The translators have rendered this process as being “born again” (John 3:3,7). However the literal rendering is “born from above.” God is from above (cf. James 1:17 ; John 8:23). One needs to be born, not just of flesh, but of God (John 3:6 cf. Matthew 16:17).
3. A Christ-Exalting Life
“Then there arose a dispute between some of John’s disciples and the Jews about purification. And they came to John and said to him, ‘Rabbi, He who was with you beyond the Jordan, to whom you testified – behold, He is baptizing, and all are coming to Him!’ John answered… ‘I am not the Christ… He must increase, but I must decrease’” (John 3:25-30).
Jesus, through His disciples, was baptizing more than John – at least this was the report (cf. John 4:1-2). Was John envious? Not at all. He described himself as the friend of the bridegroom filled with joy (John 3:29).
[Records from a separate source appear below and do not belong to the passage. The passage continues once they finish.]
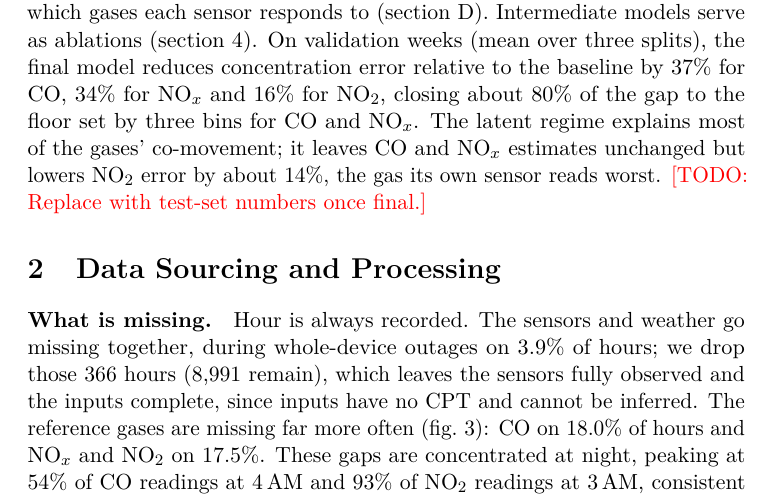
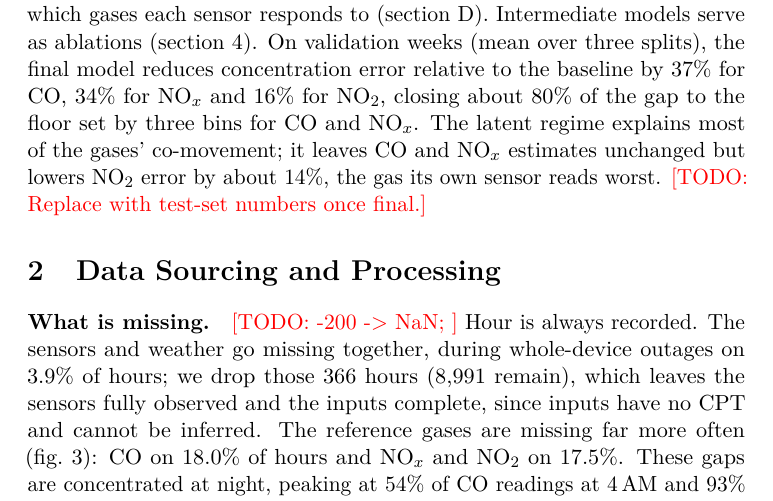
Before and after one commit to kberesfo/CSE-250A-Project, a LaTeX paper (docs/paper/report/main.tex, which reads docs/paper/report/sections/02_data.tex): part of page 2 of 13, cut so that both start at the same text. Compiled offline with pdfLaTeX; a LaTeX package or settings file that is missing is left out.

Commit message:
added todo reminder.

```diff
--- a/docs/paper/report/sections/02_data.tex
+++ b/docs/paper/report/sections/02_data.tex
@@ -18,7 +18,7 @@
 %   Say why: neighbouring hours are near-duplicates.
 % - Limitations: one device, one site, one year; drift not modeled.
 
-\paragraph{What is missing.} Hour is always recorded. The sensors and weather
+\paragraph{What is missing.}\todo{-200 -> NaN; } Hour is always recorded. The sensors and weather
 go missing together, during whole-device outages on 3.9\% of hours; we drop
 those 366 hours (8,991 remain), which leaves the sensors fully observed and the
 inputs complete, since inputs have no CPT and cannot be inferred. The reference
```
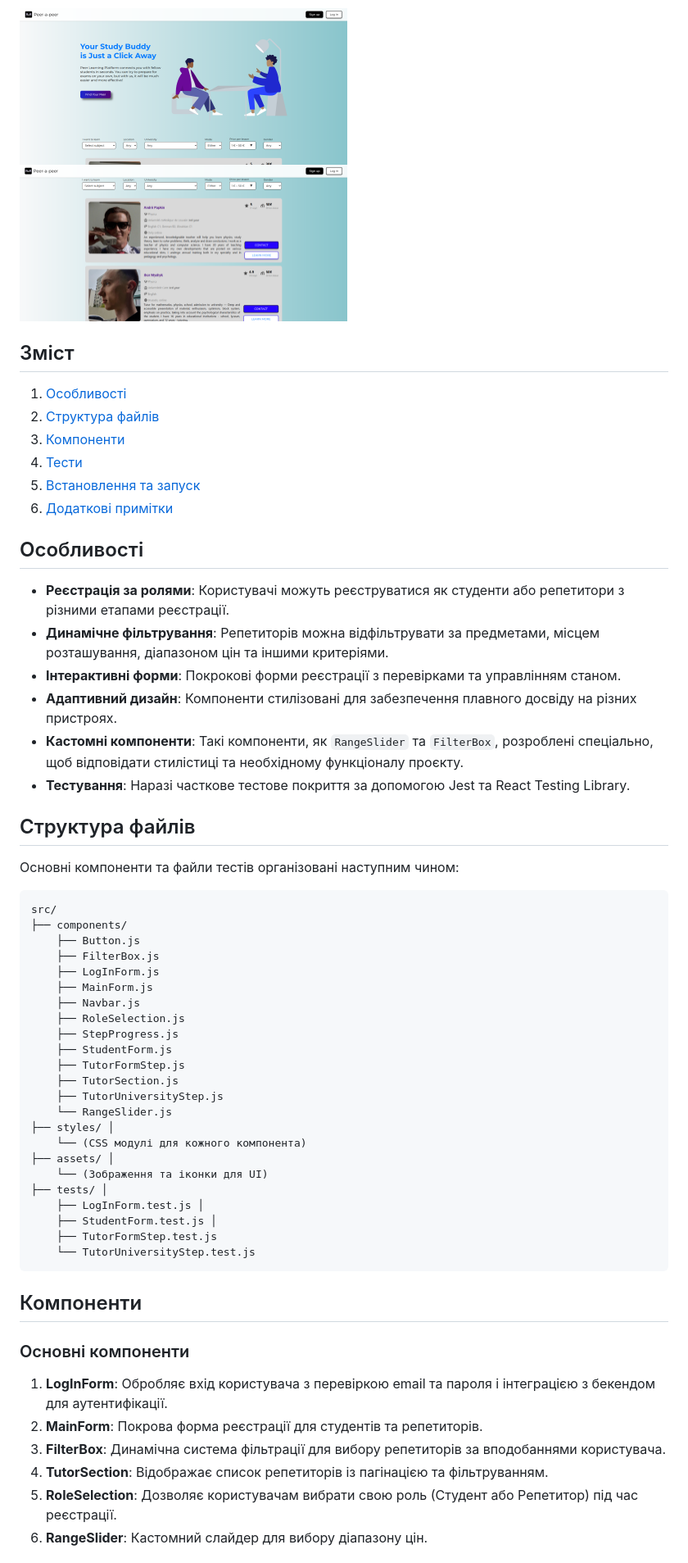
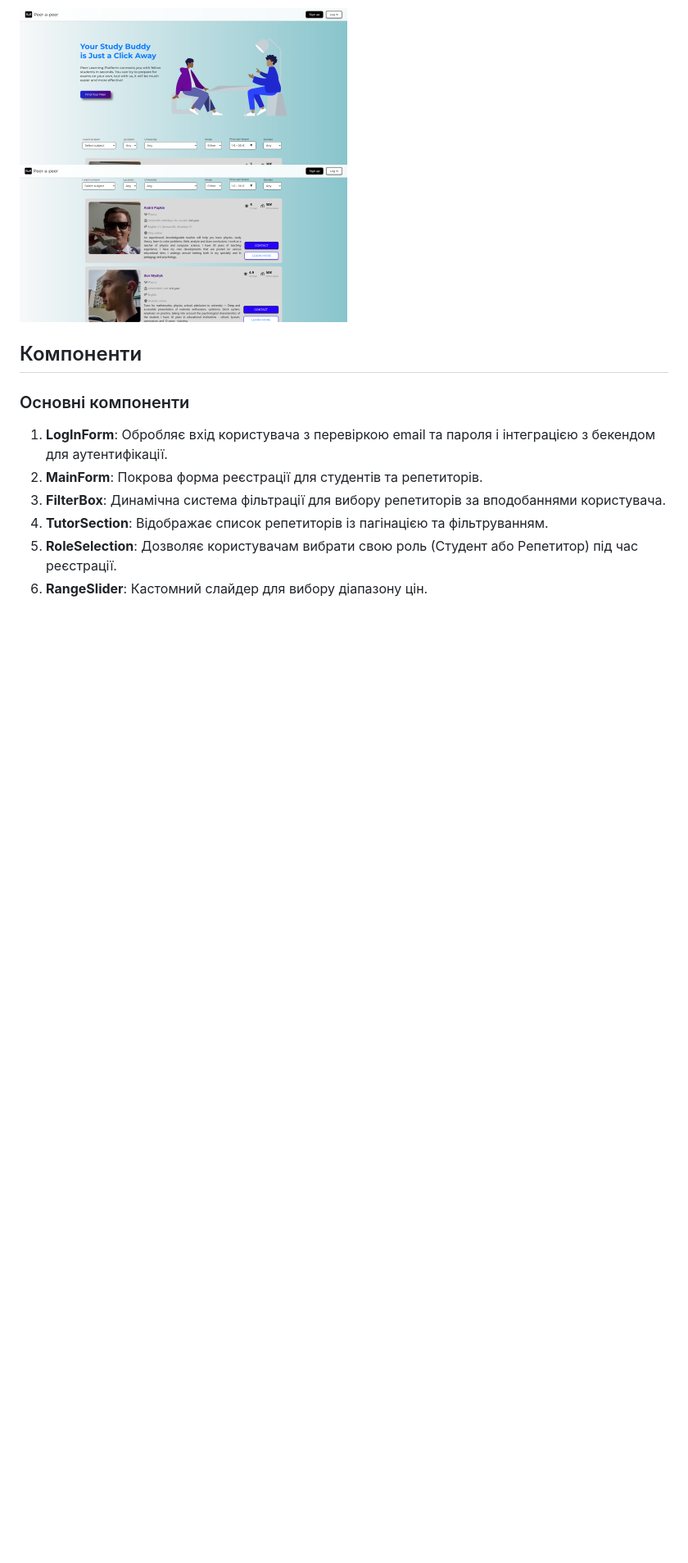
Before and after one commit to StrivingToAdoniss/PEER-tutoring-platform, a Markdown page: README.md, the part around one of its changes. Shown at 82% size. Rendered like a GitHub page; blank space fills up the shorter version.

````diff
--- a/README.md
+++ b/README.md
@@ -29,53 +21,6 @@ A full-stack web application for peer-to-peer tutoring among university students
   <img src="docs/assets/main_page_screen.png" alt="Main Page Screenshot" width="400">
   <img src="docs/assets/tutor_list_screen.png" alt="Tutor List Screenshot" width="400">
 </div>
-
-## Зміст
-
-1. [Особливості](#особливості)
-2. [Структура файлів](#структура-файлів)
-3. [Компоненти](#компоненти)
-4. [Тести](#тести)
-5. [Встановлення та запуск](#встановлення-та-запуск)
-6. [Додаткові примітки](#додаткові-примітки)
-
-## Особливості
-
-- **Реєстрація за ролями**: Користувачі можуть реєструватися як студенти або репетитори з різними етапами реєстрації.
-- **Динамічне фільтрування**: Репетиторів можна відфільтрувати за предметами, місцем розташування, діапазоном цін та іншими критеріями.
-- **Інтерактивні форми**: Покрокові форми реєстрації з перевірками та управлінням станом.
-- **Адаптивний дизайн**: Компоненти стилізовані для забезпечення плавного досвіду на різних пристроях.
-- **Кастомні компоненти**: Такі компоненти, як `RangeSlider` та `FilterBox`, розроблені спеціально, щоб відповідати стилістиці та необхідному функціоналу проєкту.
-- **Тестування**: Наразі часткове тестове покриття за допомогою Jest та React Testing Library.
-
-## Структура файлів
-
-Основні компоненти та файли тестів організовані наступним чином:
-```text
-src/
-├── components/
-    ├── Button.js
-    ├── FilterBox.js
-    ├── LogInForm.js
-    ├── MainForm.js
-    ├── Navbar.js
-    ├── RoleSelection.js
-    ├── StepProgress.js
-    ├── StudentForm.js
-    ├── TutorFormStep.js
-    ├── TutorSection.js
-    ├── TutorUniversityStep.js
-    └── RangeSlider.js
-├── styles/ │
-    └── (CSS модулі для кожного компонента)
-├── assets/ │
-    └── (Зображення та іконки для UI)
-├── tests/ │
-    ├── LogInForm.test.js │
-    ├── StudentForm.test.js │
-    ├── TutorFormStep.test.js
-    └── TutorUniversityStep.test.js
-```
 
 ## Компоненти
 
````
Also changed, not shown: other parts of README.md (+14 -53 lines).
Our ministry is not about us, but Him. “Christ will be magnified in my body, whether by life or by death. For me to live is Christ…” (Philippians 1:20-21).